**Exercise:** Search the entries for the word "views" and report each line that has it.
═══ Supplied data ═══
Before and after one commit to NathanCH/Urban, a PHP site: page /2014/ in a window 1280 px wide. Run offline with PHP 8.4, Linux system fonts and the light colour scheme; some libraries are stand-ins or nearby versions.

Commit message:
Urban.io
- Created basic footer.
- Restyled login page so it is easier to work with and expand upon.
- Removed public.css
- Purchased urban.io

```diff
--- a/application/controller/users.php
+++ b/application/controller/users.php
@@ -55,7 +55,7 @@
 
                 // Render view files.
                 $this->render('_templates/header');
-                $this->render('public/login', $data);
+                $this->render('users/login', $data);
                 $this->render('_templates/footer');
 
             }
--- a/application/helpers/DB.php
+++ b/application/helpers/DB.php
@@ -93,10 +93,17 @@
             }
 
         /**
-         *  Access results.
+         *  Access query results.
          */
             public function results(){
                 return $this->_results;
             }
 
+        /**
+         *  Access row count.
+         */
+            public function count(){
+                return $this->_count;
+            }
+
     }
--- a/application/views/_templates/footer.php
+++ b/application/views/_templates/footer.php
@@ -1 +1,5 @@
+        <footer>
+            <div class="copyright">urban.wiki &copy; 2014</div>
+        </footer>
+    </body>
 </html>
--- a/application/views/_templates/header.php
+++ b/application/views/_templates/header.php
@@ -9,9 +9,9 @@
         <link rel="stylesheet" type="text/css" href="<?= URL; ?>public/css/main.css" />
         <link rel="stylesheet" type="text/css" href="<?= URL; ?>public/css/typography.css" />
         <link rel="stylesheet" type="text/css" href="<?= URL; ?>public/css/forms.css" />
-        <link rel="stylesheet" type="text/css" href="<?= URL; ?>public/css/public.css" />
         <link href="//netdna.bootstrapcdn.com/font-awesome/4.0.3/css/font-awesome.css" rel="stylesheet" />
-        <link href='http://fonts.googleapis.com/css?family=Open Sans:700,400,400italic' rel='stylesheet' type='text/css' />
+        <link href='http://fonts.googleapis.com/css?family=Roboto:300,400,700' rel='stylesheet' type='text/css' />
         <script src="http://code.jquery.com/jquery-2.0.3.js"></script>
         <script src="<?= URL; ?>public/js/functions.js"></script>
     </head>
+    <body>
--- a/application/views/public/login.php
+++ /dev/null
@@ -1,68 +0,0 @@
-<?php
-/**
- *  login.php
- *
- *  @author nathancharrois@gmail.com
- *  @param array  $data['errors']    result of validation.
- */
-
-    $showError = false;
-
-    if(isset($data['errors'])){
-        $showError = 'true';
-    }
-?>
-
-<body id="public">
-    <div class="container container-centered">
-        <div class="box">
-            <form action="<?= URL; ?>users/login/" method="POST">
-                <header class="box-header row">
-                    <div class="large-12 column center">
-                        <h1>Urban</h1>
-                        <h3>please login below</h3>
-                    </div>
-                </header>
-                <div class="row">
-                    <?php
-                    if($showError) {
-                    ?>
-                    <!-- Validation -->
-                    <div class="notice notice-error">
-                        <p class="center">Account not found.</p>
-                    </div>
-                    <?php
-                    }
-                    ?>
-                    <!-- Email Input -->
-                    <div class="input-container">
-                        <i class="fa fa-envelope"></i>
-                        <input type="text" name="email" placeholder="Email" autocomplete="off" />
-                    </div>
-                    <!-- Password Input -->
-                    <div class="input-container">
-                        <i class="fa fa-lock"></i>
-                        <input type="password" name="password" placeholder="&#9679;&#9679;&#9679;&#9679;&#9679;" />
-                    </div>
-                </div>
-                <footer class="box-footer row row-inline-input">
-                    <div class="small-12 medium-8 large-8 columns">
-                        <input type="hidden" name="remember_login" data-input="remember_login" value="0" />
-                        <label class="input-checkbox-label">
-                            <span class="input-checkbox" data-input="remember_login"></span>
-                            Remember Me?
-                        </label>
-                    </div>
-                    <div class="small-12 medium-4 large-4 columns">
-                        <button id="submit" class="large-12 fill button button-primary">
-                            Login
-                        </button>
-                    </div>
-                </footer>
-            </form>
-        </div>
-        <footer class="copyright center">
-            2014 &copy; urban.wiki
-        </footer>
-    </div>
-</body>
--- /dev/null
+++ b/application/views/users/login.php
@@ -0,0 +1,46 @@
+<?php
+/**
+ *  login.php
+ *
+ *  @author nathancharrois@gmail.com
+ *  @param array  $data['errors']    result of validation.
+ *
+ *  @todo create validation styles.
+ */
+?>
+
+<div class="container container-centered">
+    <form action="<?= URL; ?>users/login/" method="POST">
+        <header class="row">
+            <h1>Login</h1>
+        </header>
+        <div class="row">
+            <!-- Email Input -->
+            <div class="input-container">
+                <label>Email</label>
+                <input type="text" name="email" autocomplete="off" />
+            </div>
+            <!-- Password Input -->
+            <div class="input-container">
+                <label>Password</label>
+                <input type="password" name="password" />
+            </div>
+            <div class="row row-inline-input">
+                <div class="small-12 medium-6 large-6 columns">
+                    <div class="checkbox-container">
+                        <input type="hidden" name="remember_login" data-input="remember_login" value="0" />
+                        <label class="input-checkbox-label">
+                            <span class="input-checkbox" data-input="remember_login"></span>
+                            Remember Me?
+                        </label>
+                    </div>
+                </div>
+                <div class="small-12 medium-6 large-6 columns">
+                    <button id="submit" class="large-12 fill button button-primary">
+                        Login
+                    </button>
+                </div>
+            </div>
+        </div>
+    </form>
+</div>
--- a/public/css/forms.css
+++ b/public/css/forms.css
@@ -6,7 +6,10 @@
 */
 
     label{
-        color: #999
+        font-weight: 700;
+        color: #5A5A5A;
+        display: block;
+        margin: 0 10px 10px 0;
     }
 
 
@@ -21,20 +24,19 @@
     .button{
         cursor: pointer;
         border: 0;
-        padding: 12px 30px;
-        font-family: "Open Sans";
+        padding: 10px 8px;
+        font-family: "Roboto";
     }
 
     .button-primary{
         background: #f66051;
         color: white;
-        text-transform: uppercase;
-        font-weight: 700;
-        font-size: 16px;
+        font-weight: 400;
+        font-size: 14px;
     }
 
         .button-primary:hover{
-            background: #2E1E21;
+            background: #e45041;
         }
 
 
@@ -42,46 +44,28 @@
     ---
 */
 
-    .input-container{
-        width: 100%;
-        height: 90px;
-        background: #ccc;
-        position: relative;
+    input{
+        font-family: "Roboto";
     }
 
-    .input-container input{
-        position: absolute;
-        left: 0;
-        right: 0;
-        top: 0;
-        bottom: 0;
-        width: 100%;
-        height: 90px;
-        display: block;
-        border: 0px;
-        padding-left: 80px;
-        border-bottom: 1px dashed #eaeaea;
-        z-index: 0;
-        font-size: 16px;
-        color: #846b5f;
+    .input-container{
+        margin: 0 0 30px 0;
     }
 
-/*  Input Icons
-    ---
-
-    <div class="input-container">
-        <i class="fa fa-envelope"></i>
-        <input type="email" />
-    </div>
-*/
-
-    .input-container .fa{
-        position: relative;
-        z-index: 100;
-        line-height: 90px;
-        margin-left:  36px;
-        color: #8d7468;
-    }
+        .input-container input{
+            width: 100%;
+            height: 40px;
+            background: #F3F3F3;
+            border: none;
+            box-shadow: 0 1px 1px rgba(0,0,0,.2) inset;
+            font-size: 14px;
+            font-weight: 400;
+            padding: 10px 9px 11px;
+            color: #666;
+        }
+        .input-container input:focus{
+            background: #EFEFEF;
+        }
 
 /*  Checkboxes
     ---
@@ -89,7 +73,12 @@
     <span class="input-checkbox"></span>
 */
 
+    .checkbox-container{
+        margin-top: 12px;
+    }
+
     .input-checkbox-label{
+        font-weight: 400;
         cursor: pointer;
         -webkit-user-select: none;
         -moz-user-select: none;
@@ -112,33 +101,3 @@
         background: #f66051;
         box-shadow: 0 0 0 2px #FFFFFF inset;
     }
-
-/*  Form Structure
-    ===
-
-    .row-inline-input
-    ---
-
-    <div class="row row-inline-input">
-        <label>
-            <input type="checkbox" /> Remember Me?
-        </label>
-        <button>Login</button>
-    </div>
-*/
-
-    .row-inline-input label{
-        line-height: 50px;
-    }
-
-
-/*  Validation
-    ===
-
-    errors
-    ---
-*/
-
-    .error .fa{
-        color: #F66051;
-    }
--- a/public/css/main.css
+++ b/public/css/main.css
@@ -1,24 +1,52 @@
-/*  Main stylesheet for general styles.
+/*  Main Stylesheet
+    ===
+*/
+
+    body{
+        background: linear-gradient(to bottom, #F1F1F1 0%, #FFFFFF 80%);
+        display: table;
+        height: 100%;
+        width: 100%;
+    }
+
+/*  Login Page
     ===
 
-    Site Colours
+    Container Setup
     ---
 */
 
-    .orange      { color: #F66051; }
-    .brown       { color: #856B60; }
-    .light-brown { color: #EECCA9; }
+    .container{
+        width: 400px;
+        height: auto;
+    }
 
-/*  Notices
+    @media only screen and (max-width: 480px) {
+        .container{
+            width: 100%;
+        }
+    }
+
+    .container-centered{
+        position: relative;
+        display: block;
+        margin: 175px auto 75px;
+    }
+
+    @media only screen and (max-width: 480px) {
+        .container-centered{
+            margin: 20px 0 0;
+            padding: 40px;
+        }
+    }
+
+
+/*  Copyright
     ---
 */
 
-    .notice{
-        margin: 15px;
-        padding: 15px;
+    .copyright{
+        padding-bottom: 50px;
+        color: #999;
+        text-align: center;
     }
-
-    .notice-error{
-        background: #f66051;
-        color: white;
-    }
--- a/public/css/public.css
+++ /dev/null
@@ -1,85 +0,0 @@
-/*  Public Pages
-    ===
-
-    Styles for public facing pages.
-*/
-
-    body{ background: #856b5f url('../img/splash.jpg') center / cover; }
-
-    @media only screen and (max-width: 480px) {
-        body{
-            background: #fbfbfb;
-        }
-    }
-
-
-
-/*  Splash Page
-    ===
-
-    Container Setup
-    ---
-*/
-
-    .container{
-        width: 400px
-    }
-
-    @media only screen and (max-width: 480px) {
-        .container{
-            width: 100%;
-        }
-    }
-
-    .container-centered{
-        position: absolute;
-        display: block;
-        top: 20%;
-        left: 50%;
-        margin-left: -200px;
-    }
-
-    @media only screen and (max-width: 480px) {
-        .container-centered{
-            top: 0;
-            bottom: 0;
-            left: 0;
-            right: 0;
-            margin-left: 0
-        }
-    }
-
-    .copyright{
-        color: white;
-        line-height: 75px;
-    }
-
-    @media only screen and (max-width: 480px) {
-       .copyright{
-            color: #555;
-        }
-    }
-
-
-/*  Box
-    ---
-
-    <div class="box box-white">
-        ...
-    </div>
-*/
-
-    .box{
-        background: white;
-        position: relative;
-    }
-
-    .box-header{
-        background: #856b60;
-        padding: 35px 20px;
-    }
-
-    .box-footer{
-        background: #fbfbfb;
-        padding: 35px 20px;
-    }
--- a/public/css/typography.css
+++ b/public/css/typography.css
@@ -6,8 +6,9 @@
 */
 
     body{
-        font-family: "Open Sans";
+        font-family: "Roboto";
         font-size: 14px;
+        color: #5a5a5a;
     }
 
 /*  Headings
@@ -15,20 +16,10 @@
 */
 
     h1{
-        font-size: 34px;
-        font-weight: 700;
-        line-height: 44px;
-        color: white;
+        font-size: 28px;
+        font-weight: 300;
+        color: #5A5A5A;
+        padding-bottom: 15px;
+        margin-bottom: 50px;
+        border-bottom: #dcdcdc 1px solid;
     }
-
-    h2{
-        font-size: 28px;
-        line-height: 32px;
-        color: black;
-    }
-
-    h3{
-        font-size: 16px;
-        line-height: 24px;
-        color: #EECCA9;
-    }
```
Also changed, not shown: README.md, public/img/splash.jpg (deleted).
═══
**Task solution:**
--- a/application/views/_templates/footer.php
+++ b/application/views/_templates/footer.php
--- a/application/views/_templates/header.php
+++ b/application/views/_templates/header.php
--- a/application/views/public/login.php
+++ b/application/views/users/login.php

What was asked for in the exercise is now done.